Within the Colts' headquarters and among those closest to coach Chuck Pagano, it’s being viewed as a foregone conclusion that he will coach elsewhere next year despite three highly successful seasons in Indianapolis.
There has been growing friction between Pagano and Ryan Grigson, the Colts' general manager. While the two are not constantly feuding or at each other’s throats, their ability to coexist long-term was greatly compromised by how Colts owner Jim Irsay handled contract talks during the offseason and there is little chance these two are working together beyond this season.
Sources said Pagano was “insulted” by the one-year extension Irsay offered after last season -- which included a salary virtually identical to what the coach is making in 2015. Under Pagano the Colts have reached the postseason three straights years, including a trip to the AFC Championship Game in January. Pagano’s meeting with Irsay was very brief -- Irsay intimated he was insulted by the coach’s response to his offer -- and talks never progressed, with the owner later publically exclaiming he would not be doing new deals in 2015 for his head coach or his franchise quarterback, Andrew Luck.
The working relationship between Pagano and Grigson was already deteriorating to that point -- Pagano has no say over personnel and did not get final say on his staff either, with Grigson hiring offensive coordinator Pep Hamilton. Pagano had pushed Rob Chudzinski for the job -- and the offer -- which read like a vote of no, or minimal, confidence from ownership, has only ramped up the friction.
Furthermore, Irsay has also proclaimed the team is more or less in “Super Bowl or bust mode,” only heightening the tension within the building. Given their differences of opinion on staff matters, personnel issues, a growing inter-personal strain and the minimal attempt made to extend Pagano, it’s created a culture where any coach would feel as if his future is elsewhere. For example, many coaches were shocked the Colts -- with glaring needs on offensive and defensive line -- took another wide receiver in the first round once pass rusher Shane Ray went off the board to Denver.

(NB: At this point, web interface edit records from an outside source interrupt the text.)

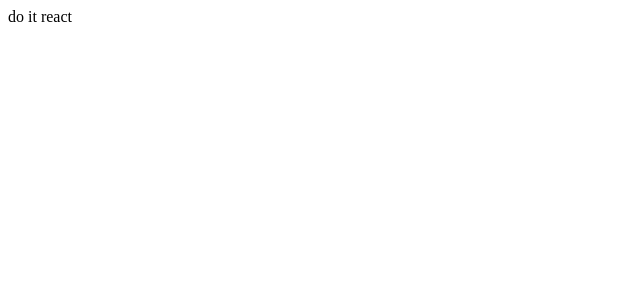
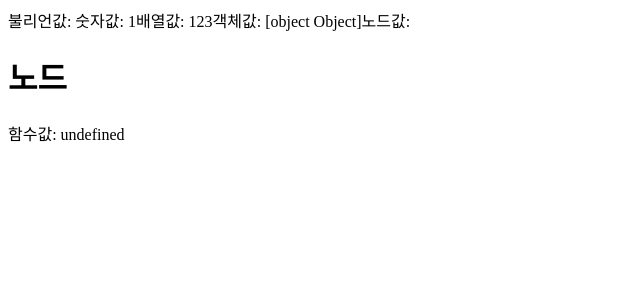
Before and after one commit to seongkyu-lim/do-it-example, a React (Create React App) app: page / in a window 1280 px wide. Shown: the top 300 px of the page, without its empty margins (0-640 px from the left). Built offline with nearby package versions, Linux system fonts and the light colour scheme.

Commit message:
React_property
using many kind of properties

```diff
--- /dev/null
+++ b/src/03/ChildComponent.jsx
@@ -0,0 +1,30 @@
+import React from 'react';
+import PropTypes from 'prop-types';
+
+class ChildComponent extends React.Component {
+  render() {
+    const { boolValue, numValue, arrayValue, objValue, nodeValue, funValue } = this.props;
+
+    return (
+      <div>
+        {' '}
+        <span>불리언값: {boolValue}</span>
+        <span>숫자값: {numValue}</span>
+        <span>배열값: {arrayValue}</span>
+        <span>객체값: {String(objValue)}</span>
+        <span>노드값: {nodeValue}</span>
+        <span>함수값: {String(funValue)}</span>
+      </div>
+    );
+  }
+}
+
+ChildComponent.prptypes = {
+  boolValue: PropTypes.bool,
+  numValue: PropTypes.number,
+  arrayValue: PropTypes.arrayOf(PropTypes.number),
+  objValue: PropTypes.object,
+  nodeValue: PropTypes.node,
+  funcValue: PropTypes.func,
+};
+export default ChildComponent;
--- a/src/App.js
+++ b/src/App.js
@@ -1,10 +1,21 @@
 import React from 'react';
 
-import PropComponent from './03/PropsComponent';
+import ChildComponent from './03/ChildComponent';
 
 class App extends React.Component {
   render() {
-    return <PropComponent name="do it react" />;
+    return (
+      <ChildComponent
+        boolValue={true}
+        numValue={1}
+        arrayValue={[1, 2, 3]}
+        objValue={{ name: '제목', age: 30 }}
+        nodeValue={<h1>노드</h1>}
+        funcValue={() => {
+          console.log('메세지');
+        }}
+      />
+    );
   }
 }
 
```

Those closest to Pagano view it as an eventuality he’s gone; if the team does not reach or win the Super Bowl, he’s out of contract and the likeliest fall guy. And if he does win it all, Pagano’s outside leverage with other teams will never be higher. It’s also nearly impossible for them to imagine a scenario in which he and Grigson are still both there together even if the coach did opt to stay in Indianapolis on a lucrative new deal.
Some have likened it to the situation between the 49ers and then-coach Jim Harbaugh last year, after their inability to get anywhere on an extension became common knowledge and the coach neared lame-duck status. Harbaugh eventually departed with a year left on his deal.
Irsay has allowed this to fester to a point which many believe there is no chance of keeping both parties. The team’s surge the past few years, the presence of Luck, and the fact it plays in one of the weakest divisions in football would make this a very attractive job. However, perceived instability from Irsay would scare off some top candidates, sources said. It's a position Pagano, who overcame cancer to return to the team in time for its dramatic 2012 playoff run, hoped to be able to retain for years to come.
Now it would come as a shock if that’s actually the case.
With the Colts still lacking young difference-makers on defense for the most part, and that being Pagano’s specialty, pressure is high to make improvements there. Losing anchor defensive tackle Art Jones for the season only complicates matters. Sources said it's likely Pagano devotes even more daily attention to overseeing that side of the ball, including likely on Sundays, while the offense under Luck is already prolific.